Apart from the sciences, there are few areas as heavily steeped in research as education. But, as Stanford University education professor says Linda Darling-Hammond says, “too often, important education research is left on the shelf and not used to inform policy decisions.”
More than 51 percent of young adults say a high school money management class would have benefited their lives, according to a study. While 45 states include personal finance in state standards, only 17 states require high school students to take a personal finance course.
Another group of states in 2015-16 deployed their own Common Core-aligned assessments, adding greater momentum to a national shift away from the PARCC and Smarter Balanced testing consortia.

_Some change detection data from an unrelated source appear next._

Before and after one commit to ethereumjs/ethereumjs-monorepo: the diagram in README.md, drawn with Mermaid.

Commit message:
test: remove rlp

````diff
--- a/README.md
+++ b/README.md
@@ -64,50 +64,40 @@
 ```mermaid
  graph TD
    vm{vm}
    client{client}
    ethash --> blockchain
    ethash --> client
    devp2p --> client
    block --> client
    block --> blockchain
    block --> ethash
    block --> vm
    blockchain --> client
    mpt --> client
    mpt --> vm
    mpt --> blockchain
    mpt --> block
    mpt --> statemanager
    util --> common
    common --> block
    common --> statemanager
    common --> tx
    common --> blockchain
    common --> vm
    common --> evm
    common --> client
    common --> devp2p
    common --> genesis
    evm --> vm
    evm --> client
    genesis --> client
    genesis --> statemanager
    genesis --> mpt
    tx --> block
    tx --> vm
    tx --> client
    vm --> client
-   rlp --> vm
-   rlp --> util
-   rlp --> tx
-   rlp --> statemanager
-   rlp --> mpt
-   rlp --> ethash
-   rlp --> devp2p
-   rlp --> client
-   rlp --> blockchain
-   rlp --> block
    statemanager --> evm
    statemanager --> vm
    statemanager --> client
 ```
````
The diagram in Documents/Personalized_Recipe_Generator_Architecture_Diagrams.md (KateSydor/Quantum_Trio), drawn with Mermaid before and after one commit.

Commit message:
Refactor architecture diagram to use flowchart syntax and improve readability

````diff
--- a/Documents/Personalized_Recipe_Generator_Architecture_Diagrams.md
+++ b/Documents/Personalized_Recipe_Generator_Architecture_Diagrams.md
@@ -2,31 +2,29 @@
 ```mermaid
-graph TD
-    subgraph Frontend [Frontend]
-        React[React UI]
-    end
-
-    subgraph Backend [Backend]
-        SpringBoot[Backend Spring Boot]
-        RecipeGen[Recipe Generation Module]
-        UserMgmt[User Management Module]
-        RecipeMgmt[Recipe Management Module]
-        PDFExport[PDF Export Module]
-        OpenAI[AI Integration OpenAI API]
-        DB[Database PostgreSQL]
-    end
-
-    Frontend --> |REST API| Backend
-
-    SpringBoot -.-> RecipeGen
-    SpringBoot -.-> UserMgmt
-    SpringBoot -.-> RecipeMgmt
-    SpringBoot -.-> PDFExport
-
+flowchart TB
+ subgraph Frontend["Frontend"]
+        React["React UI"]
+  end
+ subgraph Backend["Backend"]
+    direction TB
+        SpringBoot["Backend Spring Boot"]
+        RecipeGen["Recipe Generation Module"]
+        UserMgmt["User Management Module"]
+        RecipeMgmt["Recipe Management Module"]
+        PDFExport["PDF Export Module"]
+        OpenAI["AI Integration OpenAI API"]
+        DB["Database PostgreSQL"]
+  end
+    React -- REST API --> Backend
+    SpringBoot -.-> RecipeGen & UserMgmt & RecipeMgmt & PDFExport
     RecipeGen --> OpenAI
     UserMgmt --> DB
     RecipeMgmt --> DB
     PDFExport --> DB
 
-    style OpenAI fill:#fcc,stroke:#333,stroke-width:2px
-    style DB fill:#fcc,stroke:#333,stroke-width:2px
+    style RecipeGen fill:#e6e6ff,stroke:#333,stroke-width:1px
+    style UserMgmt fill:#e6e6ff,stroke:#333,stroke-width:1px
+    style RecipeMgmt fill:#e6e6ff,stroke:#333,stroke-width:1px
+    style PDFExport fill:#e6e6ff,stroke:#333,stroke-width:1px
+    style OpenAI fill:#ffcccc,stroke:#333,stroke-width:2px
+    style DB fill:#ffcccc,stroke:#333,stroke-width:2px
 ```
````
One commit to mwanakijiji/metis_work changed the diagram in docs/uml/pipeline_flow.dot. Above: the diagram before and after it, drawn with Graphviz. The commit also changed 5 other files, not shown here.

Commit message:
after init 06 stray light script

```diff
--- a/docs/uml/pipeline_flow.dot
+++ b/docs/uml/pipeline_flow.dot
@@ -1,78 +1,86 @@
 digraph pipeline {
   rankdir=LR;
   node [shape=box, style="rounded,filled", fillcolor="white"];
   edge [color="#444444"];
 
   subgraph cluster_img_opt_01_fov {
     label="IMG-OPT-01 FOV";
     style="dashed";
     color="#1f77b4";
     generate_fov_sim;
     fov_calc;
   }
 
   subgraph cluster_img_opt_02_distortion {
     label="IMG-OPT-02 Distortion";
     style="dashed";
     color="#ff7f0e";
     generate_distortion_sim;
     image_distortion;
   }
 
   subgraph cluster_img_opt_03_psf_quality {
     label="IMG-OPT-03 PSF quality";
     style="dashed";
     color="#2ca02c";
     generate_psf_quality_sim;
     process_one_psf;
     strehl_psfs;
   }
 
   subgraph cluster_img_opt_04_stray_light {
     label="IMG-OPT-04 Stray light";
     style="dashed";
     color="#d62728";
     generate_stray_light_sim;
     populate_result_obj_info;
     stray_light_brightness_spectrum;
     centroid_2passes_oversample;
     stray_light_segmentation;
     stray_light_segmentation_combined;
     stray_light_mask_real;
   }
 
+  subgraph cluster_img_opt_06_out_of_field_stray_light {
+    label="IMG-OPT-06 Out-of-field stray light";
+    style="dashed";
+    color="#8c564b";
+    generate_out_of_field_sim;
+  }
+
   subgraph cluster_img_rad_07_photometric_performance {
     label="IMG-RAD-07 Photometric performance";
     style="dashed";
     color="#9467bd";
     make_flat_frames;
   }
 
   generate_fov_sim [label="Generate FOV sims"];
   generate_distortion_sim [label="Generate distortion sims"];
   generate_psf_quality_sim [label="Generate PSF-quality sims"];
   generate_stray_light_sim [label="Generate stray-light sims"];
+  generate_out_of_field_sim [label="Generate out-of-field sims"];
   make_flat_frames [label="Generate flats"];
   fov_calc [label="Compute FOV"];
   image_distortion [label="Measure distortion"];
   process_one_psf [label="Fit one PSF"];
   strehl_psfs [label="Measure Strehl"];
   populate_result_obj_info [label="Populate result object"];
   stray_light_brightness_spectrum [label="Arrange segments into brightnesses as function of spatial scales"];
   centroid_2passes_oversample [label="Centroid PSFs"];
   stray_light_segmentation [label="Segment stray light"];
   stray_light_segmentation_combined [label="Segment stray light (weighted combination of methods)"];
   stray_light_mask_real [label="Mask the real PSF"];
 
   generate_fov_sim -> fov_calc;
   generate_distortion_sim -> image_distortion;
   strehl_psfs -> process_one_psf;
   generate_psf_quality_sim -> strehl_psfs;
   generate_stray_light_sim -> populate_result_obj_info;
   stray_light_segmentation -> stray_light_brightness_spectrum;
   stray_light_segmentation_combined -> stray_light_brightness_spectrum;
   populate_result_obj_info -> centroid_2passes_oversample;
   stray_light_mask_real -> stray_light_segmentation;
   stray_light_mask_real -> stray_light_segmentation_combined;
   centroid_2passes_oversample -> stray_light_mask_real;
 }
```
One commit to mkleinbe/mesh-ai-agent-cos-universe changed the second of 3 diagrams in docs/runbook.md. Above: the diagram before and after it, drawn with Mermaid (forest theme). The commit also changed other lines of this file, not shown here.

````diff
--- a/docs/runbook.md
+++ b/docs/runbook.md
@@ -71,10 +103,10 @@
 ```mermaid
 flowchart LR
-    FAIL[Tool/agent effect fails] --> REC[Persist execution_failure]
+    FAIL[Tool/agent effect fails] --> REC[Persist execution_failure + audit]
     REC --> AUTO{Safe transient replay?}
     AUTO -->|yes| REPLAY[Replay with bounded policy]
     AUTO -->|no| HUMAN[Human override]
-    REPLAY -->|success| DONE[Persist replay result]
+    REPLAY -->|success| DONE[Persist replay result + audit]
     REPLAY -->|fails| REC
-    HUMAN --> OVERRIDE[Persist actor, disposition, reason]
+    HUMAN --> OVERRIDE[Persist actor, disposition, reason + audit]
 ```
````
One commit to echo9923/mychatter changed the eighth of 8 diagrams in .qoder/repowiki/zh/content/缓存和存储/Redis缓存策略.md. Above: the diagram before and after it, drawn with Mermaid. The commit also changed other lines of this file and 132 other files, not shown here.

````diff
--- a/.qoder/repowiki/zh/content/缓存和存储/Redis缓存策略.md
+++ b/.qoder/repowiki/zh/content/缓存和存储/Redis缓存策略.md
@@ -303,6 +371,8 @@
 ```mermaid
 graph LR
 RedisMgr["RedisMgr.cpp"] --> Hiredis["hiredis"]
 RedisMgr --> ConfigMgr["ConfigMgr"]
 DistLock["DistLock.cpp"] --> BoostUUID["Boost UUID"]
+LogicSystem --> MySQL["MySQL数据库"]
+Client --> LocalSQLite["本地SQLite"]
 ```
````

More than five years after many states implemented Common Core, the impact on student achievement remains unclear—though some states show small academic gains, with persistent achievement gaps.